• **Source material**
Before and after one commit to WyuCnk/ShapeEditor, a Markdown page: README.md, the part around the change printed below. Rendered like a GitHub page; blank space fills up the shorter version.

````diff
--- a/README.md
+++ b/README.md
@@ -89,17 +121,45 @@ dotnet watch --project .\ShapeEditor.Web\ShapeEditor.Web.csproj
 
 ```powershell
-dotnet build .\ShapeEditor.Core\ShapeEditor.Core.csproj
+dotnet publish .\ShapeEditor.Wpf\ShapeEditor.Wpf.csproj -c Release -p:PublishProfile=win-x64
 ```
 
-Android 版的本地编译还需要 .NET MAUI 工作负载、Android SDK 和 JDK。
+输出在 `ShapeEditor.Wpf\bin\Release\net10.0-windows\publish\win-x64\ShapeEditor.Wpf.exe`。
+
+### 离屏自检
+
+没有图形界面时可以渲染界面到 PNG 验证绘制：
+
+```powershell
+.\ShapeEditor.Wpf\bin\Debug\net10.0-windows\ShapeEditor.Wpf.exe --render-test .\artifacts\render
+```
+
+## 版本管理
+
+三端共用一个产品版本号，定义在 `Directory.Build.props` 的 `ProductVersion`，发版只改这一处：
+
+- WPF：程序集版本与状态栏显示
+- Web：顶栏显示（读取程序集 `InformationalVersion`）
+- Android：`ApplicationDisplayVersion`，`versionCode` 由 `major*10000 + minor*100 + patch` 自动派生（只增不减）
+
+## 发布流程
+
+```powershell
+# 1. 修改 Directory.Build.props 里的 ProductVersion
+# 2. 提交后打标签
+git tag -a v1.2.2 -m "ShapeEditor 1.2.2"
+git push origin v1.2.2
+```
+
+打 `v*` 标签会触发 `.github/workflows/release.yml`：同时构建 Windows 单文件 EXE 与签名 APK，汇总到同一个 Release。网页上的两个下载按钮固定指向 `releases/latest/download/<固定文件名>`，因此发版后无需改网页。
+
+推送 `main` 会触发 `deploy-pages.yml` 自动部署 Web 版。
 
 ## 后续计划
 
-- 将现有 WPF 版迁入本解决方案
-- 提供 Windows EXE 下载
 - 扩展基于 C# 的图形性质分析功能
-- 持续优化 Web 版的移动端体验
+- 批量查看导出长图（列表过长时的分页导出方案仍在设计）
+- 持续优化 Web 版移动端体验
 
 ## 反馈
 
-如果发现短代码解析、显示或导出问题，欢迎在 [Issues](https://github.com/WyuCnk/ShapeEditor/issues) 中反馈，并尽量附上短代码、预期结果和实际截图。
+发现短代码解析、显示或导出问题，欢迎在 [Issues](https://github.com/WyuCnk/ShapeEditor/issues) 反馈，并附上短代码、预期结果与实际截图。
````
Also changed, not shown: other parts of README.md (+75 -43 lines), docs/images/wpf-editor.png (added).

• **Exercise prompt**
The records above need to be output again, verbatim.

• **Worked solution**
Before and after one commit to WyuCnk/ShapeEditor, a Markdown page: README.md, the part around the change printed below. Rendered like a GitHub page; blank space fills up the shorter version.

````diff
--- a/README.md
+++ b/README.md
@@ -89,17 +121,45 @@ dotnet watch --project .\ShapeEditor.Web\ShapeEditor.Web.csproj
 
 ```powershell
-dotnet build .\ShapeEditor.Core\ShapeEditor.Core.csproj
+dotnet publish .\ShapeEditor.Wpf\ShapeEditor.Wpf.csproj -c Release -p:PublishProfile=win-x64
 ```
 
-Android 版的本地编译还需要 .NET MAUI 工作负载、Android SDK 和 JDK。
+输出在 `ShapeEditor.Wpf\bin\Release\net10.0-windows\publish\win-x64\ShapeEditor.Wpf.exe`。
+
+### 离屏自检
+
+没有图形界面时可以渲染界面到 PNG 验证绘制：
+
+```powershell
+.\ShapeEditor.Wpf\bin\Debug\net10.0-windows\ShapeEditor.Wpf.exe --render-test .\artifacts\render
+```
+
+## 版本管理
+
+三端共用一个产品版本号，定义在 `Directory.Build.props` 的 `ProductVersion`，发版只改这一处：
+
+- WPF：程序集版本与状态栏显示
+- Web：顶栏显示（读取程序集 `InformationalVersion`）
+- Android：`ApplicationDisplayVersion`，`versionCode` 由 `major*10000 + minor*100 + patch` 自动派生（只增不减）
+
+## 发布流程
+
+```powershell
+# 1. 修改 Directory.Build.props 里的 ProductVersion
+# 2. 提交后打标签
+git tag -a v1.2.2 -m "ShapeEditor 1.2.2"
+git push origin v1.2.2
+```
+
+打 `v*` 标签会触发 `.github/workflows/release.yml`：同时构建 Windows 单文件 EXE 与签名 APK，汇总到同一个 Release。网页上的两个下载按钮固定指向 `releases/latest/download/<固定文件名>`，因此发版后无需改网页。
+
+推送 `main` 会触发 `deploy-pages.yml` 自动部署 Web 版。
 
 ## 后续计划
 
-- 将现有 WPF 版迁入本解决方案
-- 提供 Windows EXE 下载
 - 扩展基于 C# 的图形性质分析功能
-- 持续优化 Web 版的移动端体验
+- 批量查看导出长图（列表过长时的分页导出方案仍在设计）
+- 持续优化 Web 版移动端体验
 
 ## 反馈
 
-如果发现短代码解析、显示或导出问题，欢迎在 [Issues](https://github.com/WyuCnk/ShapeEditor/issues) 中反馈，并尽量附上短代码、预期结果和实际截图。
+发现短代码解析、显示或导出问题，欢迎在 [Issues](https://github.com/WyuCnk/ShapeEditor/issues) 反馈，并附上短代码、预期结果与实际截图。
````
Also changed, not shown: other parts of README.md (+75 -43 lines), docs/images/wpf-editor.png (added).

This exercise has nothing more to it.